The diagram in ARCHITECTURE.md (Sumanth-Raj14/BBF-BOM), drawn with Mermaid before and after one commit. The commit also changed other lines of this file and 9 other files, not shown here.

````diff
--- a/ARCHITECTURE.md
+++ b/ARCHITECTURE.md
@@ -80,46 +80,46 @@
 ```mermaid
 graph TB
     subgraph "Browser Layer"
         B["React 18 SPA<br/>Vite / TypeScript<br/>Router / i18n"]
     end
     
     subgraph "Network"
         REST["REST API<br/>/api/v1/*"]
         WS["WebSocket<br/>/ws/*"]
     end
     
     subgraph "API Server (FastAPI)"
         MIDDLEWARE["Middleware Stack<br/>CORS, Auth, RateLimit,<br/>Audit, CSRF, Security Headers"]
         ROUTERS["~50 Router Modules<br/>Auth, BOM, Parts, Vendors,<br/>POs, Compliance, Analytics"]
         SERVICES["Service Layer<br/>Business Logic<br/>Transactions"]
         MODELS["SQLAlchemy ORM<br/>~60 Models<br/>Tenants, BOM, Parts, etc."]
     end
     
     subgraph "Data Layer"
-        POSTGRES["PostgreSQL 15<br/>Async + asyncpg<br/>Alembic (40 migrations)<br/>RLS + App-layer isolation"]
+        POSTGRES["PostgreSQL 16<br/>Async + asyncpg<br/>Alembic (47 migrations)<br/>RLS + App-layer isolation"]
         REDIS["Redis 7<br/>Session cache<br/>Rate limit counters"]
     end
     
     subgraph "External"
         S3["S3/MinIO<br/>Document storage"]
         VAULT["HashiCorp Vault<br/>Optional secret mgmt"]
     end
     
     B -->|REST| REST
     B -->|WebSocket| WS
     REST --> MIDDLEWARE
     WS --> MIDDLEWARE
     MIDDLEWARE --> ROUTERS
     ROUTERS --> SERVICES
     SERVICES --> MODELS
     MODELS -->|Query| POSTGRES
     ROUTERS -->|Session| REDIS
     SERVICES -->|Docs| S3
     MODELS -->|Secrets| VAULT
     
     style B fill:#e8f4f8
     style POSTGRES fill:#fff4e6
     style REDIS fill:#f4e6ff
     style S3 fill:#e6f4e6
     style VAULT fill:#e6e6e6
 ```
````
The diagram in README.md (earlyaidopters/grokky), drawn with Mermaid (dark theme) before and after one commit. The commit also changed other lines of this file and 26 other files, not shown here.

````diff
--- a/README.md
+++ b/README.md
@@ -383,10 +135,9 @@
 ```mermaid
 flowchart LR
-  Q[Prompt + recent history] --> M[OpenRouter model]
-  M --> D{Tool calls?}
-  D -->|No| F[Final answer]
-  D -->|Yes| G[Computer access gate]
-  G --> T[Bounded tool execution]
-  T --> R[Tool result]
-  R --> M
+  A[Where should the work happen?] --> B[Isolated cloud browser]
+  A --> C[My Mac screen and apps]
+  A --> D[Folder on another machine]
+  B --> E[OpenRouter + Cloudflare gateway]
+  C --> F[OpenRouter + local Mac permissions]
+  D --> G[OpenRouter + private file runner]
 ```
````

================================

An exact reproduction of all the entries above is required.

The diagram in ARCHITECTURE.md (Sumanth-Raj14/BBF-BOM), drawn with Mermaid before and after one commit. The commit also changed other lines of this file and 9 other files, not shown here.

````diff
--- a/ARCHITECTURE.md
+++ b/ARCHITECTURE.md
@@ -80,46 +80,46 @@
 ```mermaid
 graph TB
     subgraph "Browser Layer"
         B["React 18 SPA<br/>Vite / TypeScript<br/>Router / i18n"]
     end
     
     subgraph "Network"
         REST["REST API<br/>/api/v1/*"]
         WS["WebSocket<br/>/ws/*"]
     end
     
     subgraph "API Server (FastAPI)"
         MIDDLEWARE["Middleware Stack<br/>CORS, Auth, RateLimit,<br/>Audit, CSRF, Security Headers"]
         ROUTERS["~50 Router Modules<br/>Auth, BOM, Parts, Vendors,<br/>POs, Compliance, Analytics"]
         SERVICES["Service Layer<br/>Business Logic<br/>Transactions"]
         MODELS["SQLAlchemy ORM<br/>~60 Models<br/>Tenants, BOM, Parts, etc."]
     end
     
     subgraph "Data Layer"
-        POSTGRES["PostgreSQL 15<br/>Async + asyncpg<br/>Alembic (40 migrations)<br/>RLS + App-layer isolation"]
+        POSTGRES["PostgreSQL 16<br/>Async + asyncpg<br/>Alembic (47 migrations)<br/>RLS + App-layer isolation"]
         REDIS["Redis 7<br/>Session cache<br/>Rate limit counters"]
     end
     
     subgraph "External"
         S3["S3/MinIO<br/>Document storage"]
         VAULT["HashiCorp Vault<br/>Optional secret mgmt"]
     end
     
     B -->|REST| REST
     B -->|WebSocket| WS
     REST --> MIDDLEWARE
     WS --> MIDDLEWARE
     MIDDLEWARE --> ROUTERS
     ROUTERS --> SERVICES
     SERVICES --> MODELS
     MODELS -->|Query| POSTGRES
     ROUTERS -->|Session| REDIS
     SERVICES -->|Docs| S3
     MODELS -->|Secrets| VAULT
     
     style B fill:#e8f4f8
     style POSTGRES fill:#fff4e6
     style REDIS fill:#f4e6ff
     style S3 fill:#e6f4e6
     style VAULT fill:#e6e6e6
 ```
````
The diagram in README.md (earlyaidopters/grokky), drawn with Mermaid (dark theme) before and after one commit. The commit also changed other lines of this file and 26 other files, not shown here.

````diff
--- a/README.md
+++ b/README.md
@@ -383,10 +135,9 @@
 ```mermaid
 flowchart LR
-  Q[Prompt + recent history] --> M[OpenRouter model]
-  M --> D{Tool calls?}
-  D -->|No| F[Final answer]
-  D -->|Yes| G[Computer access gate]
-  G --> T[Bounded tool execution]
-  T --> R[Tool result]
-  R --> M
+  A[Where should the work happen?] --> B[Isolated cloud browser]
+  A --> C[My Mac screen and apps]
+  A --> D[Folder on another machine]
+  B --> E[OpenRouter + Cloudflare gateway]
+  C --> F[OpenRouter + local Mac permissions]
+  D --> G[OpenRouter + private file runner]
 ```
````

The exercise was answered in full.